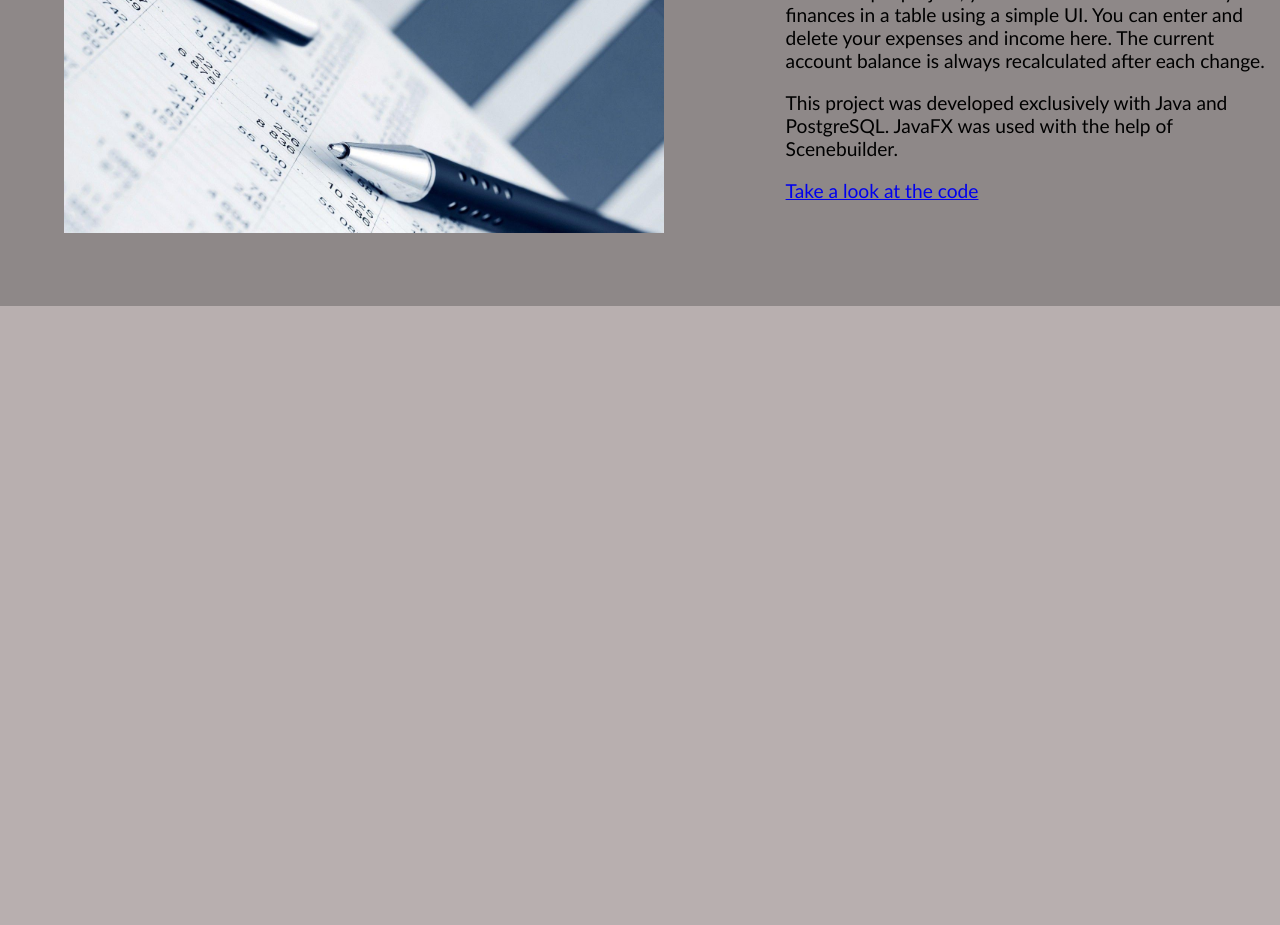
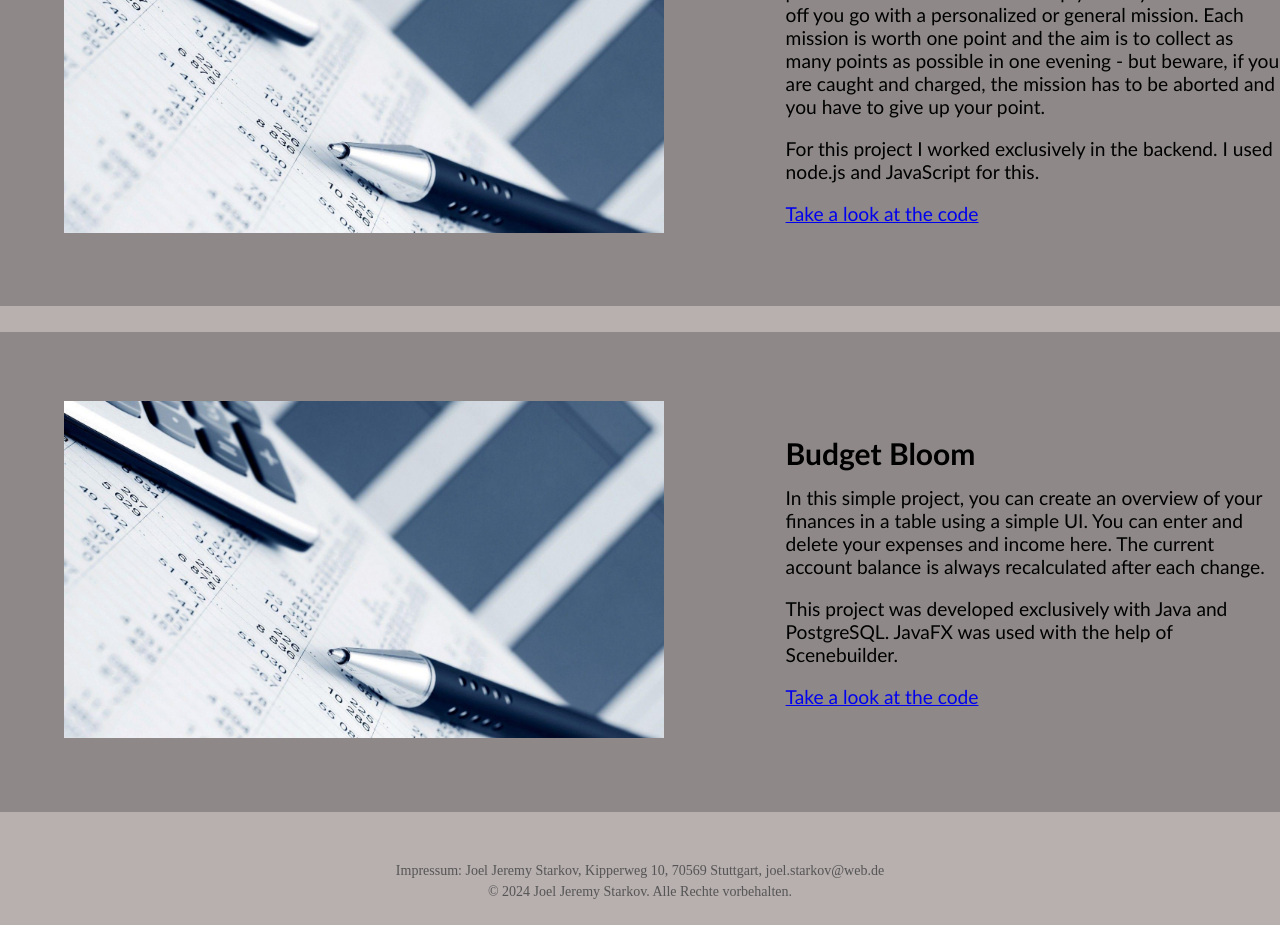
Before and after one commit to jeel-st/Portfolio, a React (Create React App) app in the folder portfolio/: page /projects in a window 1280 px wide. Shown: the part 1400-2325 px from the top of the page. Before the commit the page ends 1732 px from the top, so only its background shows below. Built offline with nearby package versions, Linux system fonts and the light colour scheme.

Commit message:
Impressum

```diff
--- a/portfolio/src/App.js
+++ b/portfolio/src/App.js
@@ -8,6 +8,7 @@ import myImage from "./images/BildJoelDunkel.JPG";
 import ContactButton from './buttons/ContactButton';
 import ContactPage from './contact';
 import ProjectPage  from './projects';
+import Footer from "./footer";
 
 function HomePage() {
   useEffect(() => {
@@ -82,6 +83,7 @@ function App() {
         <Route path="/contact" element={<ContactPage />} />
         <Route path="/projects" element={<ProjectPage />} />
       </Routes>
+      <Footer />
     </Router>
   );
 }
--- /dev/null
+++ b/portfolio/src/footer.js
@@ -0,0 +1,15 @@
+import React from 'react';
+import './styles/footer.css'; // Importiere die CSS-Datei für den Footer
+
+function Footer() {
+  return (
+    <footer>
+      <div className="footerContent">
+        <p>Impressum: Joel Jeremy Starkov, Kipperweg 10, 70569 Stuttgart, joel.starkov@web.de</p>
+        <p>© 2024 Joel Jeremy Starkov. Alle Rechte vorbehalten.</p>
+      </div>
+    </footer>
+  );
+}
+
+export default Footer;
--- a/portfolio/src/projects.js
+++ b/portfolio/src/projects.js
@@ -31,7 +31,7 @@ function ProjectPage() {
                             We also leveraged GitLab for version control and CI/CD pipelines.
                         </p>
                         <br />
-                        <p><a href="https://gitlab.mi.hdm-stuttgart.de/lg107/sipster" target="_blank" rel="noopener noreferrer">Take a look at the code</a></p>
+                        <p><a href="https://github.com/jeel-st/Sipster" target="_blank" rel="noopener noreferrer">Take a look at the code</a></p>
                     </div>
                 </div>
                 <div className="projectStructure" data-aos="fade-up">
@@ -44,7 +44,22 @@ function ProjectPage() {
                         <br/>
                         <p>I created this website using React and CSS. The runtime environment was again node.js, with Nginx as the web server</p>
                         <br/>
-                        <p><a href="https://gitlab.com/joel.starkov/portfoliofrontend" target="_blank" rel="noopener noreferrer">Take a look at the code</a></p>
+                        <p><a href="https://github.com/jeel-st/Portfolio" target="_blank" rel="noopener noreferrer">Take a look at the code</a></p>
+                    </div>
+                </div>
+                <div className="projectStructure" data-aos="fade-up">
+                    <div>
+                        <img src={BudgetBloomImg} alt="BudgetBloom"/>
+                    </div>
+                    <div className="projectDescription">
+                        <h2>Secret Sips</h2>
+                        <p>This game was specially developed for birthdays and other parties and celebrations. You simply enter your name and off you go with a personalized or general mission.
+                            Each mission is worth one point and the aim is to collect as many points as possible in one evening -
+                            but beware, if you are caught and charged, the mission has to be aborted and you have to give up your point.</p>
+                        <br/>
+                        <p>For this project I worked exclusively in the backend. I used node.js and JavaScript for this.</p>
+                        <br/>
+                        <p><a href="https://github.com/jeel-st/SecretSipsBackend" target="_blank" rel="noopener noreferrer">Take a look at the code</a></p>
                     </div>
                 </div>
                 <div className="projectStructure" data-aos="fade-up">
@@ -59,7 +74,7 @@ function ProjectPage() {
                         <br/>
                         <p>This project was developed exclusively with Java and PostgreSQL. JavaFX was used with the help of Scenebuilder.</p>
                         <br/>
-                        <p><a href="https://gitlab.mi.hdm-stuttgart.de/js486/se2budgetboom" target="_blank" rel="noopener noreferrer">Take a look at the code</a></p>
+                        <p><a href="https://github.com/jeel-st/BudgetBloom" target="_blank" rel="noopener noreferrer">Take a look at the code</a></p>
                     </div>
                 </div>
             </div>
--- /dev/null
+++ b/portfolio/src/styles/footer.css
@@ -0,0 +1,12 @@
+footer {
+    background-color: #b8afaf; /* Helle Hintergrundfarbe für den Footer */
+    padding: 20px; /* Abstand um den Inhalt im Footer */
+    text-align: center; /* Text zentrieren */
+    border-top: 1px solid #b8afaf; /* Oberer Rand für Abgrenzung */
+  }
+
+  .footerContent p {
+    margin: 5px 0; /* Abstände zwischen den Paragraphen */
+    font-size: 14px; /* Schriftgröße anpassen */
+    color: #555; /* Textfarbe */
+  }
```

★ ★ ★

Output, word for word, the full listing above, with no pictures.

Reply:
Before and after one commit to jeel-st/Portfolio, a React (Create React App) app in the folder portfolio/: page /projects in a window 1280 px wide. Shown: the part 1400-2325 px from the top of the page. Before the commit the page ends 1732 px from the top, so only its background shows below. Built offline with nearby package versions, Linux system fonts and the light colour scheme.

Commit message:
Impressum

```diff
--- a/portfolio/src/App.js
+++ b/portfolio/src/App.js
@@ -8,6 +8,7 @@ import myImage from "./images/BildJoelDunkel.JPG";
 import ContactButton from './buttons/ContactButton';
 import ContactPage from './contact';
 import ProjectPage  from './projects';
+import Footer from "./footer";
 
 function HomePage() {
   useEffect(() => {
@@ -82,6 +83,7 @@ function App() {
         <Route path="/contact" element={<ContactPage />} />
         <Route path="/projects" element={<ProjectPage />} />
       </Routes>
+      <Footer />
     </Router>
   );
 }
--- /dev/null
+++ b/portfolio/src/footer.js
@@ -0,0 +1,15 @@
+import React from 'react';
+import './styles/footer.css'; // Importiere die CSS-Datei für den Footer
+
+function Footer() {
+  return (
+    <footer>
+      <div className="footerContent">
+        <p>Impressum: Joel Jeremy Starkov, Kipperweg 10, 70569 Stuttgart, joel.starkov@web.de</p>
+        <p>© 2024 Joel Jeremy Starkov. Alle Rechte vorbehalten.</p>
+      </div>
+    </footer>
+  );
+}
+
+export default Footer;
--- a/portfolio/src/projects.js
+++ b/portfolio/src/projects.js
@@ -31,7 +31,7 @@ function ProjectPage() {
                             We also leveraged GitLab for version control and CI/CD pipelines.
                         </p>
                         <br />
-                        <p><a href="https://gitlab.mi.hdm-stuttgart.de/lg107/sipster" target="_blank" rel="noopener noreferrer">Take a look at the code</a></p>
+                        <p><a href="https://github.com/jeel-st/Sipster" target="_blank" rel="noopener noreferrer">Take a look at the code</a></p>
                     </div>
                 </div>
                 <div className="projectStructure" data-aos="fade-up">
@@ -44,7 +44,22 @@ function ProjectPage() {
                         <br/>
                         <p>I created this website using React and CSS. The runtime environment was again node.js, with Nginx as the web server</p>
                         <br/>
-                        <p><a href="https://gitlab.com/joel.starkov/portfoliofrontend" target="_blank" rel="noopener noreferrer">Take a look at the code</a></p>
+                        <p><a href="https://github.com/jeel-st/Portfolio" target="_blank" rel="noopener noreferrer">Take a look at the code</a></p>
+                    </div>
+                </div>
+                <div className="projectStructure" data-aos="fade-up">
+                    <div>
+                        <img src={BudgetBloomImg} alt="BudgetBloom"/>
+                    </div>
+                    <div className="projectDescription">
+                        <h2>Secret Sips</h2>
+                        <p>This game was specially developed for birthdays and other parties and celebrations. You simply enter your name and off you go with a personalized or general mission.
+                            Each mission is worth one point and the aim is to collect as many points as possible in one evening -
+                            but beware, if you are caught and charged, the mission has to be aborted and you have to give up your point.</p>
+                        <br/>
+                        <p>For this project I worked exclusively in the backend. I used node.js and JavaScript for this.</p>
+                        <br/>
+                        <p><a href="https://github.com/jeel-st/SecretSipsBackend" target="_blank" rel="noopener noreferrer">Take a look at the code</a></p>
                     </div>
                 </div>
                 <div className="projectStructure" data-aos="fade-up">
@@ -59,7 +74,7 @@ function ProjectPage() {
                         <br/>
                         <p>This project was developed exclusively with Java and PostgreSQL. JavaFX was used with the help of Scenebuilder.</p>
                         <br/>
-                        <p><a href="https://gitlab.mi.hdm-stuttgart.de/js486/se2budgetboom" target="_blank" rel="noopener noreferrer">Take a look at the code</a></p>
+                        <p><a href="https://github.com/jeel-st/BudgetBloom" target="_blank" rel="noopener noreferrer">Take a look at the code</a></p>
                     </div>
                 </div>
             </div>
--- /dev/null
+++ b/portfolio/src/styles/footer.css
@@ -0,0 +1,12 @@
+footer {
+    background-color: #b8afaf; /* Helle Hintergrundfarbe für den Footer */
+    padding: 20px; /* Abstand um den Inhalt im Footer */
+    text-align: center; /* Text zentrieren */
+    border-top: 1px solid #b8afaf; /* Oberer Rand für Abgrenzung */
+  }
+
+  .footerContent p {
+    margin: 5px 0; /* Abstände zwischen den Paragraphen */
+    font-size: 14px; /* Schriftgröße anpassen */
+    color: #555; /* Textfarbe */
+  }
```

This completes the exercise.